I've long enjoyed this historical Regency mystery series, but I have to admit this one is not as engaging as previous books. What is interesting is the emphasis on the situation in which women found themselves during this period. We tend to forget how circumscribed the lives of women have traditionally been.
Jane Ambrose, a talented musician, is murdered, and the plot revolves around the surprisingly numerous suspects for such a kind and talented woman. As a music tutor to Princess Charlotte, her connections to the royal family have placed her in a precarious situation. Her husband may also have had a reason to kill her. Her brother and a dear friend have been imprisoned for their writings against not only the Prince Regent, but against much of the Tory ideology, but even the Whigs may have been willing to sacrifice lives at the political alter. Jane may have overheard something at the homes of one of her pupils that has to do with smuggling and the French. On and on, there are suspects and possible motives.
Sebastian St. Cyr, Viscount of Devlin, becomes involved in Jane's death because his wife Hero discovered the body. So...there is the basic plot. Sebastien and Hero visit suspect after suspect, all of whom deny murdering Jane.
It is interesting to see, in the context of fiction, the way Jane's life has been restricted and hemmed in by the strictures of society. A brilliant musician, Jane is reduced to becoming a tutor for children because women were not allowed to perform. Her art has been censored by social norms, not by law. Her husband can beat her, and she has little recourse. Divorce was legally possible, but not an option for most women because husbands would take their children.

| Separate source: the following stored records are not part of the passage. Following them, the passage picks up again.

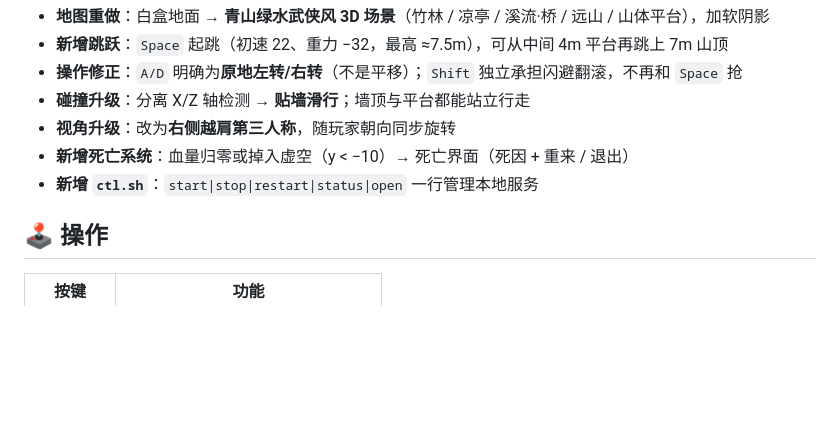
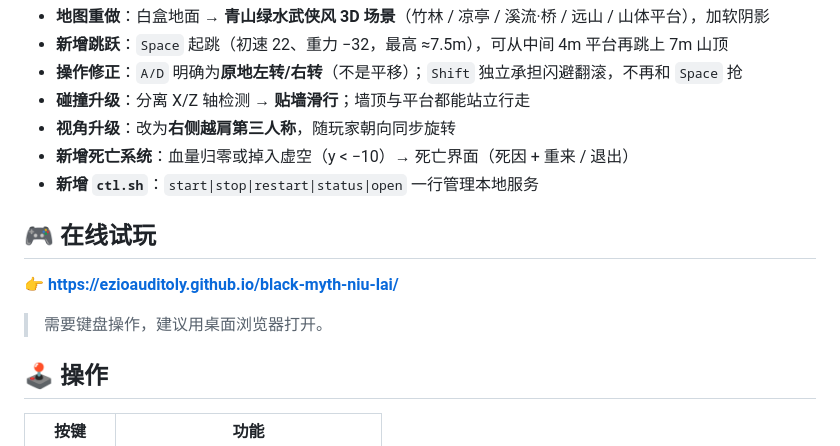
Before and after one commit to EzioAuditoly/black-myth-niu-lai, a Markdown page: README.md, the part around the change. Rendered like a GitHub page; blank space fills up the shorter version.

Commit message:
feat(ezio)git pages配置

```diff
--- a/README.md
+++ b/README.md
@@ -19,6 +19,11 @@
 - **新增死亡系统**：血量归零或掉入虚空（y < −10）→ 死亡界面（死因 + 重来 / 退出）
 - **新增 `ctl.sh`**：`start|stop|restart|status|open` 一行管理本地服务
 
+## 🎮 在线试玩
+
+👉 **https://ezioauditoly.github.io/black-myth-niu-lai/**
+
+> 需要键盘操作，建议用桌面浏览器打开。
 
 ## 🕹️ 操作
 
```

I was reminded of the book Censored: A Literary History of Subversion and Control which I read in January and in which there is a section on Frances Burney, whose writings were stifled and controlled by her father and her mentor because writing for the stage was considered inappropriate for women.
Interesting aspects of this historical mystery include the corruption of the court and politics, the common people and the poor who were neglected or used as cannon fodder, and the fact that no mattered how intelligent or how talented, women were confined by the dictates of a male dominated society. As a Sebastian St. Cyr mystery, however, I found it much slower than previous novels.
Read in April; blog review scheduled for May 4
Historical Fiction. April 3, 2018. Print length: 368 pages.